* What is needed *
In the records, each line holding "Thesis" must be reported.
━━━━━ Materials provided ━━━━━
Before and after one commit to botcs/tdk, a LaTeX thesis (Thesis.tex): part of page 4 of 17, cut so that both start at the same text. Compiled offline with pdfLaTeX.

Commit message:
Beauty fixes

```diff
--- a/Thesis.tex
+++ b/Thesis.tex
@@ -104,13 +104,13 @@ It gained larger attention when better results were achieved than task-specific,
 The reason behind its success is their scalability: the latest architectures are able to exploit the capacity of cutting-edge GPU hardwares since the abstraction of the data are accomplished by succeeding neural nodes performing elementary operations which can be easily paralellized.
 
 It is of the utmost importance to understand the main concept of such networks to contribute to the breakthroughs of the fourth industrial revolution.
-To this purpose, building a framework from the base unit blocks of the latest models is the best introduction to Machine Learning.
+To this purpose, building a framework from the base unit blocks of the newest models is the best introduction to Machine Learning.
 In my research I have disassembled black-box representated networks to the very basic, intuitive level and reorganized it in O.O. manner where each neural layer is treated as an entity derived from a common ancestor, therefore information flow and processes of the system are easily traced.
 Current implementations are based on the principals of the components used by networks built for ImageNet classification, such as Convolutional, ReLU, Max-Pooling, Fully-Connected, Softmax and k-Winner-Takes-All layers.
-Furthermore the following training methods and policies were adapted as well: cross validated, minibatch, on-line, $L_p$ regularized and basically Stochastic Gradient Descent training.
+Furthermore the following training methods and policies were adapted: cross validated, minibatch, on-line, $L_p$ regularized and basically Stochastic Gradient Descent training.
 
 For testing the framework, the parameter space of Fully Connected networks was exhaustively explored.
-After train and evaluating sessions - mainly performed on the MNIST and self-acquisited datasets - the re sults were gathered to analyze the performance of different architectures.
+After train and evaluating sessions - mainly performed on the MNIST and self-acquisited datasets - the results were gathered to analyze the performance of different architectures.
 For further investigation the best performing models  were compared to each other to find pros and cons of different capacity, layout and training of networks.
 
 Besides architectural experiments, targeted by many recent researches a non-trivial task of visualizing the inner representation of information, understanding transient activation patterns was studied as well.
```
━━━━━
━━━━━ Materials provided ━━━━━
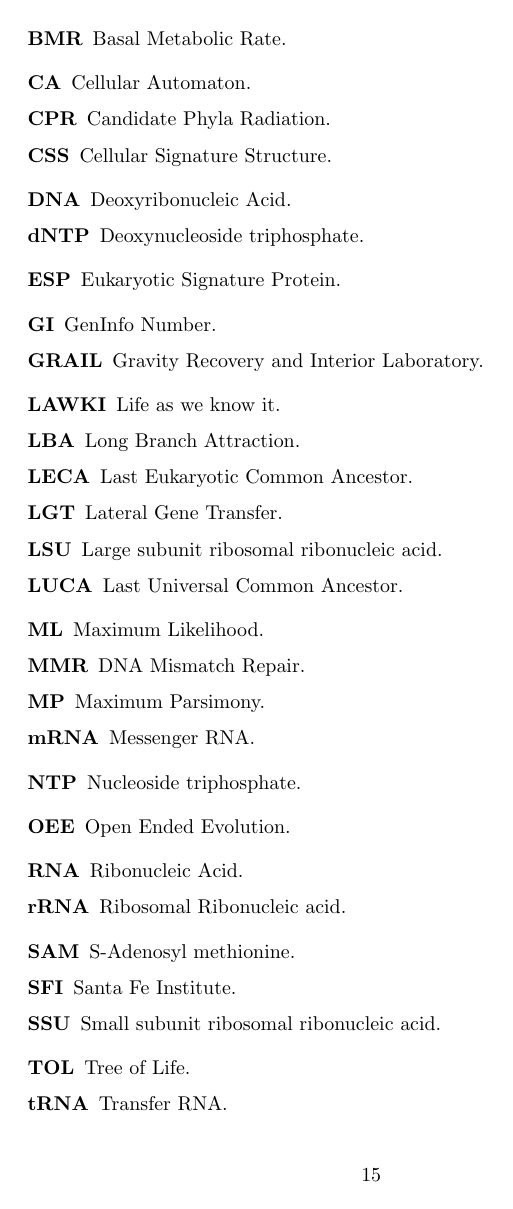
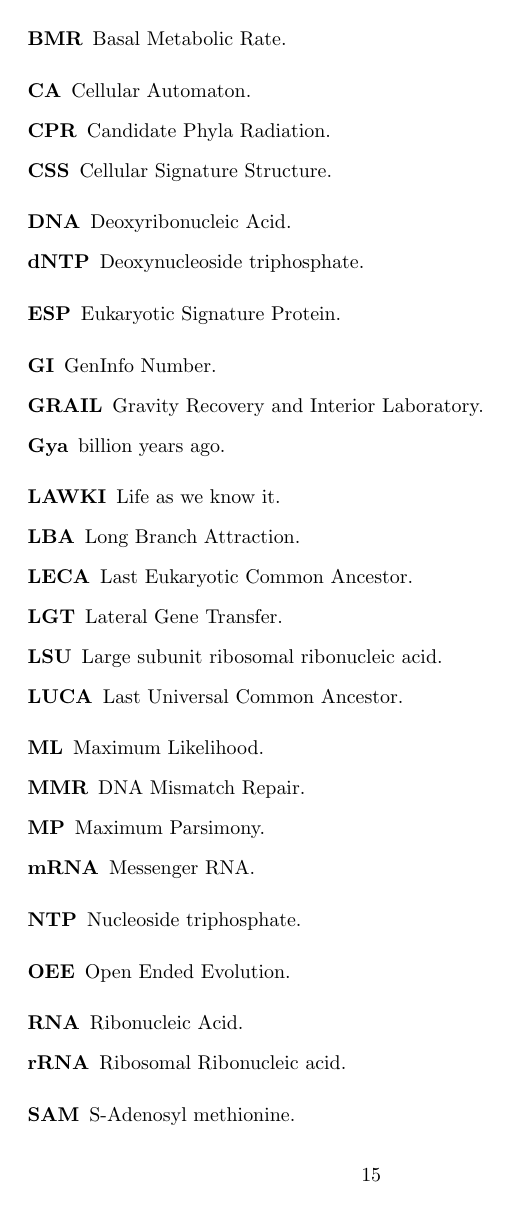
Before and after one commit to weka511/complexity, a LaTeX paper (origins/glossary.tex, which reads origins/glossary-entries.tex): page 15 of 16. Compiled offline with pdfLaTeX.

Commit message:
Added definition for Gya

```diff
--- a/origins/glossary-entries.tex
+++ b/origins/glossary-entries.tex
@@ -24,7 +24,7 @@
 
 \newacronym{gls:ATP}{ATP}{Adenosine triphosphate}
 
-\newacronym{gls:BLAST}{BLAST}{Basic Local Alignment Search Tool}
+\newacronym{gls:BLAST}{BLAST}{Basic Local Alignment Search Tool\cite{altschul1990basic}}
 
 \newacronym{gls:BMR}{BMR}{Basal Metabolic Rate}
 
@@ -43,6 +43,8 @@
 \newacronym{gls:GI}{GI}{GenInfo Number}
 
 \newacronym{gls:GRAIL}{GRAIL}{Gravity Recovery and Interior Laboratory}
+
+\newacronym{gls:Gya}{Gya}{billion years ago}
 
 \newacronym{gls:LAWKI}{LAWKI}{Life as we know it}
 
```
━━━━━
* Worked solution *
Before and after one commit to botcs/tdk, a LaTeX thesis (Thesis.tex): part of page 4 of 17, cut so that both start at the same text. Compiled offline with pdfLaTeX.
--- a/Thesis.tex
+++ b/Thesis.tex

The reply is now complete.